I initially investigated incorporating a laser into my practice early in 2008. I am a periodontist, and as you may or may not know, there is a general lack of laser awareness in the periodontal community. It is a complex issue that will be addressed separately.
I decided to research lasers independently. I read countless studies, spoke to laser users around the world, attended seminars, and even had various lasers in my practice to evaluate. My goal was to get a laser that would best assist me with periodontal procedures, regeneration, hard tissue grafting, cosmetic surgeries, implant dentistry, extractions and the occasional treatment of pathological lesions. With regards to periodontal treatment, the laser had to be kind to diseased cementum.
A diode laser is very nice – but it is not meant to be a workhorse. Its uses are limited. The remaining options were: CO2, Nd:YAG, Er:YAG and YSGG.

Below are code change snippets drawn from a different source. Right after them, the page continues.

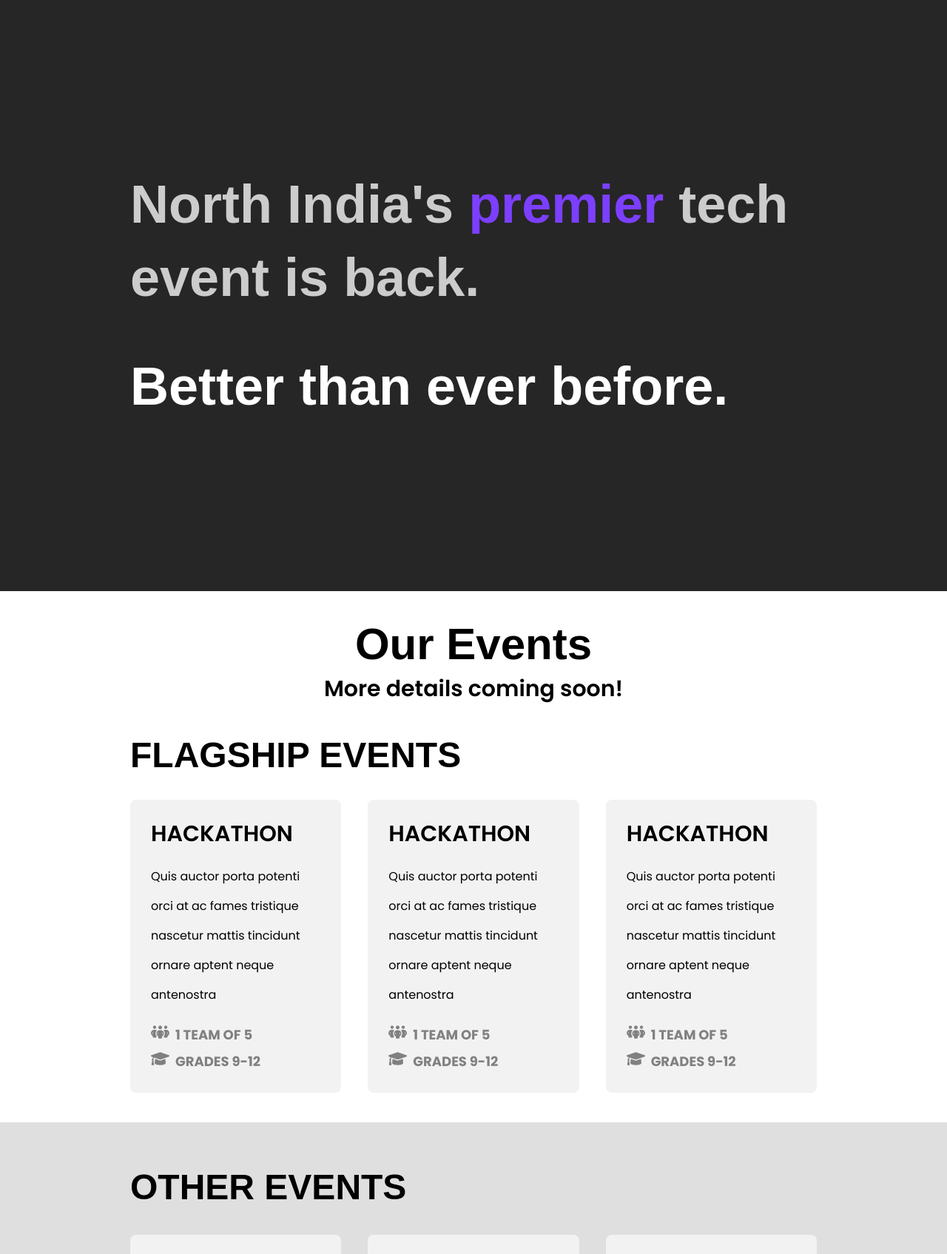
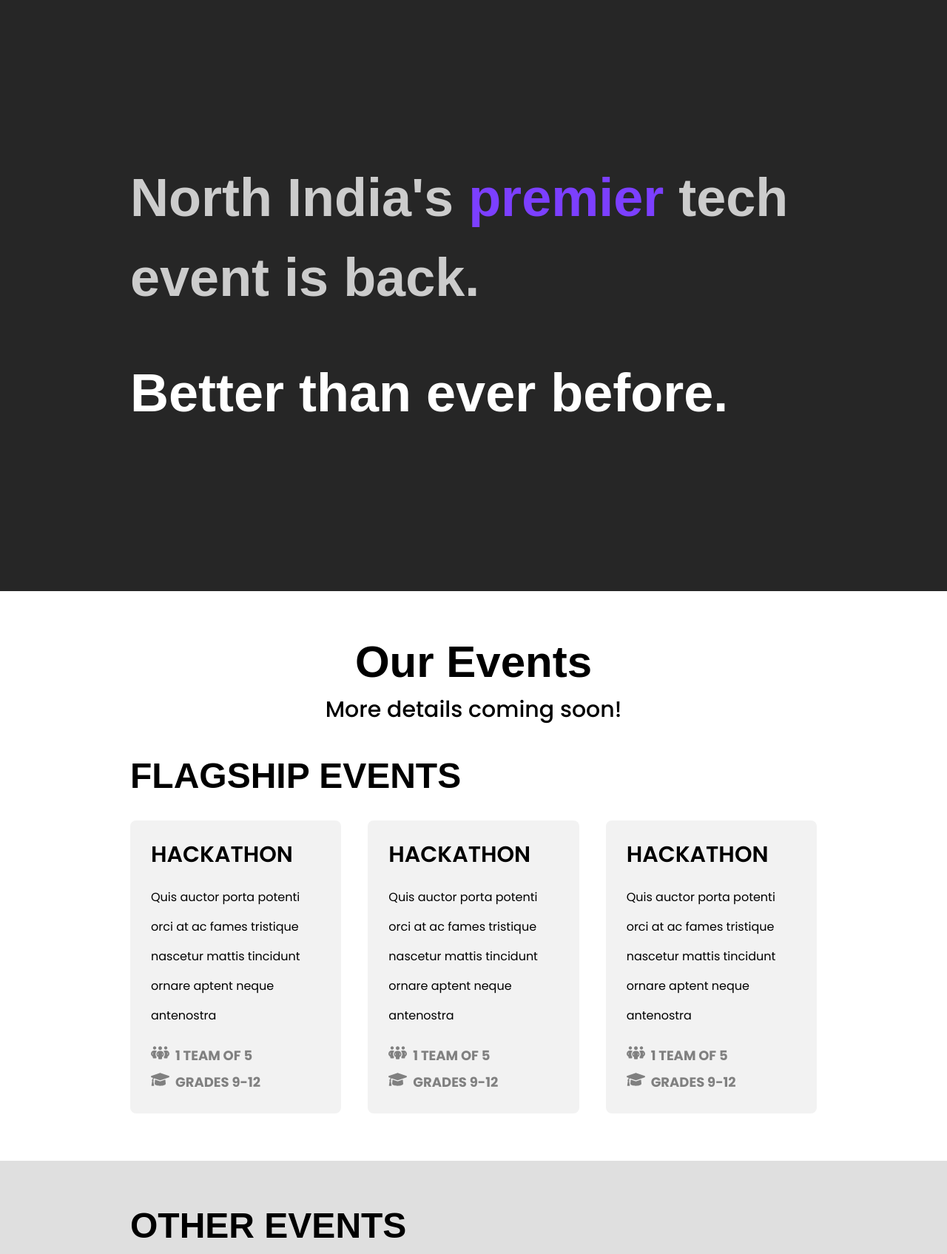
Before and after one commit to tsrsmict/shriteq, a Django app: page / in a window 1280 px wide. Shown: the part 831-2526 px from the top of the page at 74% size. Run offline with Django 4.2, Linux system fonts and the light colour scheme; some libraries are stand-ins or nearby versions.

Commit message:
Fix line height

```diff
--- a/events/templates/index.html
+++ b/events/templates/index.html
@@ -29,17 +29,17 @@
 </section>
 <section id="declaration" class="relative flex flex-col justify-center h-full min-h-screen px-5 leading-normal gap-9 md:px-20 lg:px-44 bg-offblack font-display md:gap-12">
 
-        <p class="text-5xl font-semibold leading-loose md:font-bold md:leading-normal lg:leading-snug md:text-7xl lg:text-7xl 2xl:text-8xl text-grey-tertiary">
+        <p class="text-5xl font-semibold leading-relaxed md:leading-relaxed lg:leading-relaxed xl:leading-normal md:font-bold md:text-7xl lg:text-7xl 2xl:text-8xl text-grey-tertiary">
             North India's <span class="text-violet">premier</span> tech event is back.
         </p>
-        <p class="text-5xl font-bold leading-loose text-white md:font-extrabold lg:font-black md:leading-normal lg:leading-snug md:text-7xl lg:text-7xl 2xl:text-8xl">
+        <p class="text-5xl font-bold leading-relaxed text-white md:leading-relaxed lg:leading-relaxed xl:leading-normal md:font-extrabold lg:font-black md:text-7xl lg:text-7xl 2xl:text-8xl">
             Better than ever before.
         </p>
 </section>
 
-<section id="events" class="relative px-5 py-10 mx-auto bg-white md:px-20 lg:px-44">
-    <h1 class="mb-3 text-center text-black">Our Events</h1>
-    <h3 class="mb-6 text-center md:mb-9 xl:mb-12">More details coming soon!</h3>
+<section id="events" class="relative px-5 py-16 mx-auto bg-white md:px-20 lg:px-44">
+    <h1 class="mb-4 text-center text-black">Our Events</h1>
+    <h3 class="mb-6 font-medium text-center md:mb-9 xl:mb-12">More details coming soon!</h3>
 
     <h2 class="mb-4 text-black uppercase md:mb-6 xl:mb-9">Flagship Events</h2>
     <div class="grid md:grid-cols-2 xl:grid-cols-3 gap-9">
--- a/theme/static/css/dist/styles.css
+++ b/theme/static/css/dist/styles.css
@@ -1084,6 +1084,11 @@ h3 {
   padding-bottom: 4rem;
 }
 
+.py-12 {
+  padding-top: 3rem;
+  padding-bottom: 3rem;
+}
+
 .text-center {
   text-align: center;
 }
@@ -1156,6 +1161,10 @@ h3 {
 
 .leading-10 {
   line-height: 2.5rem;
+}
+
+.leading-relaxed {
+  line-height: 1.625;
 }
 
 .text-gray-600 {
@@ -1305,6 +1314,10 @@ h3 {
   .md\:leading-normal {
     line-height: 1.5;
   }
+
+  .md\:leading-relaxed {
+    line-height: 1.625;
+  }
 }
 
 @media (min-width: 1024px) {
@@ -1339,6 +1352,14 @@ h3 {
   .lg\:leading-snug {
     line-height: 1.375;
   }
+
+  .lg\:leading-normal {
+    line-height: 1.5;
+  }
+
+  .lg\:leading-relaxed {
+    line-height: 1.625;
+  }
 }
 
 @media (min-width: 1280px) {
@@ -1353,6 +1374,14 @@ h3 {
   .xl\:grid-cols-3 {
     grid-template-columns: repeat(3, minmax(0, 1fr));
   }
+
+  .xl\:leading-relaxed {
+    line-height: 1.625;
+  }
+
+  .xl\:leading-normal {
+    line-height: 1.5;
+  }
 }
 
 @media (min-width: 1536px) {
```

Based on my findings, the CO2 would not suit my needs. CO2 is not designed for hard tissue, and it can char tissues if not used properly. Healthy root surfaces can literally melt.
Here’s where things get interesting. The Periolase Nd:YAG laser, manufactured by Millenium, is loaded with all sorts of fantastic claims. There are 100’s of dentists out there who are believers in the LANAP procedure, a proprietary treatment protocol. There are other Nd:YAG manufacturers, but Millenium is the “big guns”. I opted out of this laser. I will address all of the Periolase’s shortcomings in a separate, probably controversial, post. I am looking forward to intelligent comments and a scholarly discussion.
The most intriguing lasers, in my mind, were the Er:YAG, manufactured by several companies; and the Er,Cr:YSGG, a.k.a. Waterlase MD, manufactured exclusively by Biolase who holds the patent. The Erbium lasers generate much less heat than the other dental lasers. Both the Er:YAG and YSGG have very similar wavelengths and probably only differ slightly based on machine settings and calibration. The Waterlase has a greater variety of interchangeable tips for various procedures.
Numerous studies clearly show that the Erbium lasers are safe when used on roots and cementum. They ablate tissue effectively without a char. They are also FDA cleared for cutting bone and teeth. The YSGG was the choice that I made, for my practice, for my patients.
Having used it now for many months and seeing the results and patient experiences, I felt obligated to share my journey. In the coming months, I will document dozens of studies and provide insightful commentary from the perspective of a periodontist. My hope is to make the dental community more aware of the benefits of laser dentistry. Dentistry must move forward with better patient care. This is my contribution.
Mark Schlesinger, DDS
Diplomate, American Board of Periodontology
President, NY Academy of Collaborative Dentistry
Clinical Assistant Professor, NYU College of Dentistry